··· GIVEN RECORDS ···

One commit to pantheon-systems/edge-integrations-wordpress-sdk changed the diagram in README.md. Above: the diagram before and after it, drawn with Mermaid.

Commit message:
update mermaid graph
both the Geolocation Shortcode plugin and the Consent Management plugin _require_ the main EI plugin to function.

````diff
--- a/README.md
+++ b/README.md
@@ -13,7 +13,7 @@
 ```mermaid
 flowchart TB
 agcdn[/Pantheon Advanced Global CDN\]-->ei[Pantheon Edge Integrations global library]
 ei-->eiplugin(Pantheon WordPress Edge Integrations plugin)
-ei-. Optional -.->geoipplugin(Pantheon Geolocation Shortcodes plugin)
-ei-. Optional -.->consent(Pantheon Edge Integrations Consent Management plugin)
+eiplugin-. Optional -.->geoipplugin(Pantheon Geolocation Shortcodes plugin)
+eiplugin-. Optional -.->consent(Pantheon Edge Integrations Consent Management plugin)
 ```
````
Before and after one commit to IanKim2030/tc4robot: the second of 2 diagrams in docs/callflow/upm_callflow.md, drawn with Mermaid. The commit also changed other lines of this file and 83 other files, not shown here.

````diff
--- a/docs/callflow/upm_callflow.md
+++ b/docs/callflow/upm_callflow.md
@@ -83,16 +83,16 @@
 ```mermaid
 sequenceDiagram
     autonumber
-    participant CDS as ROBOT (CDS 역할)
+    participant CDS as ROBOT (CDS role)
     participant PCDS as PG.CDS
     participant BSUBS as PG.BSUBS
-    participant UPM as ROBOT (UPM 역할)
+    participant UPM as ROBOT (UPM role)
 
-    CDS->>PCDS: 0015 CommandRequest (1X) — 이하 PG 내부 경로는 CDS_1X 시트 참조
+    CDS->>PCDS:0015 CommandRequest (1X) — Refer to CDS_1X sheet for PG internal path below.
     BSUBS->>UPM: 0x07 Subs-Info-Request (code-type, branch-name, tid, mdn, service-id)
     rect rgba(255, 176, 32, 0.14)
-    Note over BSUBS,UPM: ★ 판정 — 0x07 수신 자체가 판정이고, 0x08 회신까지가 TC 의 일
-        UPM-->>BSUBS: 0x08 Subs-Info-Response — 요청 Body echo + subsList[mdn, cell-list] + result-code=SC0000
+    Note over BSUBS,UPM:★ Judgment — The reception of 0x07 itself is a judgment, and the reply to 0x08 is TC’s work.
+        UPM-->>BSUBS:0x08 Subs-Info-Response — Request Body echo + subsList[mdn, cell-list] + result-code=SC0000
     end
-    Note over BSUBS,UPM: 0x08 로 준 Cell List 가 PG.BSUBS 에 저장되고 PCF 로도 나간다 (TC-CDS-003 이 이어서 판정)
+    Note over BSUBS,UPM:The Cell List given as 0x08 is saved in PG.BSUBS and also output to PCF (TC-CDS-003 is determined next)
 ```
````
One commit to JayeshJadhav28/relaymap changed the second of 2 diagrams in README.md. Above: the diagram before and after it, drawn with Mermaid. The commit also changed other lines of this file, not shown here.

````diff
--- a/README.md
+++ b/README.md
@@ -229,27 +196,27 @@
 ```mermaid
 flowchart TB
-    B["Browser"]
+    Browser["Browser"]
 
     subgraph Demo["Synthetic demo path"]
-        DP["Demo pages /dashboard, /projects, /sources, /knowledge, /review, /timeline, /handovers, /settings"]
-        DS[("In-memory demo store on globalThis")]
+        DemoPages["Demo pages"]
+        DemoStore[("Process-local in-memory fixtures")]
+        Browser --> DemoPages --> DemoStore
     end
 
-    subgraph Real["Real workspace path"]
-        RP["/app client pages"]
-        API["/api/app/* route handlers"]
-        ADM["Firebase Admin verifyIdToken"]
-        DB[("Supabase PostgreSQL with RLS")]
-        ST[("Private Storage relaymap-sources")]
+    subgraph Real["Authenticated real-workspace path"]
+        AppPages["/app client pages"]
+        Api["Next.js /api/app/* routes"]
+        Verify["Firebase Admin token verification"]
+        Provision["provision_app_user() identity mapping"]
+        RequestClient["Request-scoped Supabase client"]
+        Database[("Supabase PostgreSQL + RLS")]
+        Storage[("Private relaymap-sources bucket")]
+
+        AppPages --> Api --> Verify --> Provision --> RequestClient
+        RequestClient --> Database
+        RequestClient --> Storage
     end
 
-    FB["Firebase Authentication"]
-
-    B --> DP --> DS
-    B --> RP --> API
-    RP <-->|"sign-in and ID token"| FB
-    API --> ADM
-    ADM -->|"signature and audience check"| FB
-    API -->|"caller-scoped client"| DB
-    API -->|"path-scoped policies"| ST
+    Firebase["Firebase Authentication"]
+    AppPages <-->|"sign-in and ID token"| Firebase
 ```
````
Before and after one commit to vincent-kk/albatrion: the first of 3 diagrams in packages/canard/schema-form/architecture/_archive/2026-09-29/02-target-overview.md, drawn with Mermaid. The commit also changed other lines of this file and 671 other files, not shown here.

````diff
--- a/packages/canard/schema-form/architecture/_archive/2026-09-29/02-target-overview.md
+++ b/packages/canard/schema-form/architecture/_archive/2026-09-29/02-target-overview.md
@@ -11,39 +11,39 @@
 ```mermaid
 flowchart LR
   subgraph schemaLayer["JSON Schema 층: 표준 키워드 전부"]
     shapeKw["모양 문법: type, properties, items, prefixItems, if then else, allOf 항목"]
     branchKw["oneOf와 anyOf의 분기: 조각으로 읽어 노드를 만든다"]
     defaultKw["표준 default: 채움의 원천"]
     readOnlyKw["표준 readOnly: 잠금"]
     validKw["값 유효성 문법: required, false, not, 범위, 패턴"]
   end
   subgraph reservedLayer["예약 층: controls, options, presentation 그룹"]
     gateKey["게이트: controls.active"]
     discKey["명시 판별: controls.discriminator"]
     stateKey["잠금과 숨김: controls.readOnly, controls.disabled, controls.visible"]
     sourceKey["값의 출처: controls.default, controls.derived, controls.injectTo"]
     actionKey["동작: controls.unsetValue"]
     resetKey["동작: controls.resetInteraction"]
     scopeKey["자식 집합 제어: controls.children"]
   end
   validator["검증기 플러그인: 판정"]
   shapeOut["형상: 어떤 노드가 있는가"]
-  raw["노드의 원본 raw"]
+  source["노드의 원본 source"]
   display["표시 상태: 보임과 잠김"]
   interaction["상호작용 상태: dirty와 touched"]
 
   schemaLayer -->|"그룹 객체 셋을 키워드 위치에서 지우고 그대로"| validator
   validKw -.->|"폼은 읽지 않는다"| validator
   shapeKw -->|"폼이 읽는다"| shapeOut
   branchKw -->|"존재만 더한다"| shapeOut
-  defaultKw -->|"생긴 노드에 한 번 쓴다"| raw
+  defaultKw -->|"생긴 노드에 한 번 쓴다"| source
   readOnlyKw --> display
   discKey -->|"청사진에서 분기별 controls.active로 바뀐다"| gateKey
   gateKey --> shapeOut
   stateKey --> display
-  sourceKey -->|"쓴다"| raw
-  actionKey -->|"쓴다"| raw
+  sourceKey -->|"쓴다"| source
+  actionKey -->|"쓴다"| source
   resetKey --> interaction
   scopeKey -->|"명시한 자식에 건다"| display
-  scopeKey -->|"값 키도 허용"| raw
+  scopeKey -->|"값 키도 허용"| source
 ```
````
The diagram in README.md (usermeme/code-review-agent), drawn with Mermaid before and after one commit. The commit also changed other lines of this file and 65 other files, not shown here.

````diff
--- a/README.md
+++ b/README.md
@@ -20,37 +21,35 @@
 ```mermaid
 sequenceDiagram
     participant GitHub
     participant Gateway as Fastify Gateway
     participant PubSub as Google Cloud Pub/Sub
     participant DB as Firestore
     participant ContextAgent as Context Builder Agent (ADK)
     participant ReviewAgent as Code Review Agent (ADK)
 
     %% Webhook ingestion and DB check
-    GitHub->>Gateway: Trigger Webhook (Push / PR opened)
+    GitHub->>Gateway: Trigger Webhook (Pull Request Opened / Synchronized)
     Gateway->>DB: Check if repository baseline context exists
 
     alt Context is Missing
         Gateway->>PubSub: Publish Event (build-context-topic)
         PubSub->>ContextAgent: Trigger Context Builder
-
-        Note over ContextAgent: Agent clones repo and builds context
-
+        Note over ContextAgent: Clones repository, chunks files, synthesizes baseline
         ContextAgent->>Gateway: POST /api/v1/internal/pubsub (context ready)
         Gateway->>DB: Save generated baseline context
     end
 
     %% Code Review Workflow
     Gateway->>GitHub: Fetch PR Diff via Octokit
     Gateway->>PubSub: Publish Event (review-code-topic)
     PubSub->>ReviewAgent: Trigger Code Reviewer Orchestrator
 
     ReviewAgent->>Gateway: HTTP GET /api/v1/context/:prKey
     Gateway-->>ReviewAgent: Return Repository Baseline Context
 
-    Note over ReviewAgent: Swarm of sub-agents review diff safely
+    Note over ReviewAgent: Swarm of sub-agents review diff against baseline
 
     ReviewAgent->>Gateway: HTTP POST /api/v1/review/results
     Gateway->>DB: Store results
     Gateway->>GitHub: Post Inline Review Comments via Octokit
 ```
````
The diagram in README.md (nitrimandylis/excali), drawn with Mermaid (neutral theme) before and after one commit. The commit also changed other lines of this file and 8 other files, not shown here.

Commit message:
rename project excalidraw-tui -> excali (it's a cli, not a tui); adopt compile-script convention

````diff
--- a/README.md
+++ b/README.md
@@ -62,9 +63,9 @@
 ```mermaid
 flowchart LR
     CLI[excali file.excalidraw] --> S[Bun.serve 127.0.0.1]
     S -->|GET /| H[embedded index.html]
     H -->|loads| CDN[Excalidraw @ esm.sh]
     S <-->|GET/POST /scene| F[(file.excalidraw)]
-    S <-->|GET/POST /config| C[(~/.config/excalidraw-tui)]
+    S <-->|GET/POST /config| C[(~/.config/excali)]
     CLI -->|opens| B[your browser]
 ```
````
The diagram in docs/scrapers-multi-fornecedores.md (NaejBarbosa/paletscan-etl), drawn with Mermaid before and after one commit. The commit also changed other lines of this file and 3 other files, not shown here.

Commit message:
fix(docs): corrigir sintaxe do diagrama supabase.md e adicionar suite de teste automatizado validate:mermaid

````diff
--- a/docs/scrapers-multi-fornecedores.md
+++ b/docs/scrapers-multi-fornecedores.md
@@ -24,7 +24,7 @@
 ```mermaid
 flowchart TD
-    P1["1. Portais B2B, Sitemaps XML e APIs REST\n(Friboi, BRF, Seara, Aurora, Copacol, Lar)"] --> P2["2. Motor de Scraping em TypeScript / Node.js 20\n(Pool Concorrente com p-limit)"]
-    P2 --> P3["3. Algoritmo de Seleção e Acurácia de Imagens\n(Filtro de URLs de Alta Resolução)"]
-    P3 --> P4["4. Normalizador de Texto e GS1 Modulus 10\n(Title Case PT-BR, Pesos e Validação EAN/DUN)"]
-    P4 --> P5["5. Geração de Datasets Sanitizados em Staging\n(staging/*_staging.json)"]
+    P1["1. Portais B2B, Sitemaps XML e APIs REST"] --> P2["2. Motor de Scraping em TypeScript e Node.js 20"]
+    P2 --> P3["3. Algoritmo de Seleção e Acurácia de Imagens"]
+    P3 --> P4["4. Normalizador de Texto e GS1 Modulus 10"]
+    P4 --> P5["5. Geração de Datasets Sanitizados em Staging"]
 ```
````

···

**PROBLEM DETAILS**
Scan the lines above, and whenever one holds the string "participant", copy it.

**OUTPUT BELOW**
-    participant CDS as ROBOT (CDS 역할)
+    participant CDS as ROBOT (CDS role)
     participant PCDS as PG.CDS
     participant BSUBS as PG.BSUBS
-    participant UPM as ROBOT (UPM 역할)
+    participant UPM as ROBOT (UPM role)
     participant GitHub
     participant Gateway as Fastify Gateway
     participant PubSub as Google Cloud Pub/Sub
     participant DB as Firestore
     participant ContextAgent as Context Builder Agent (ADK)
     participant ReviewAgent as Code Review Agent (ADK)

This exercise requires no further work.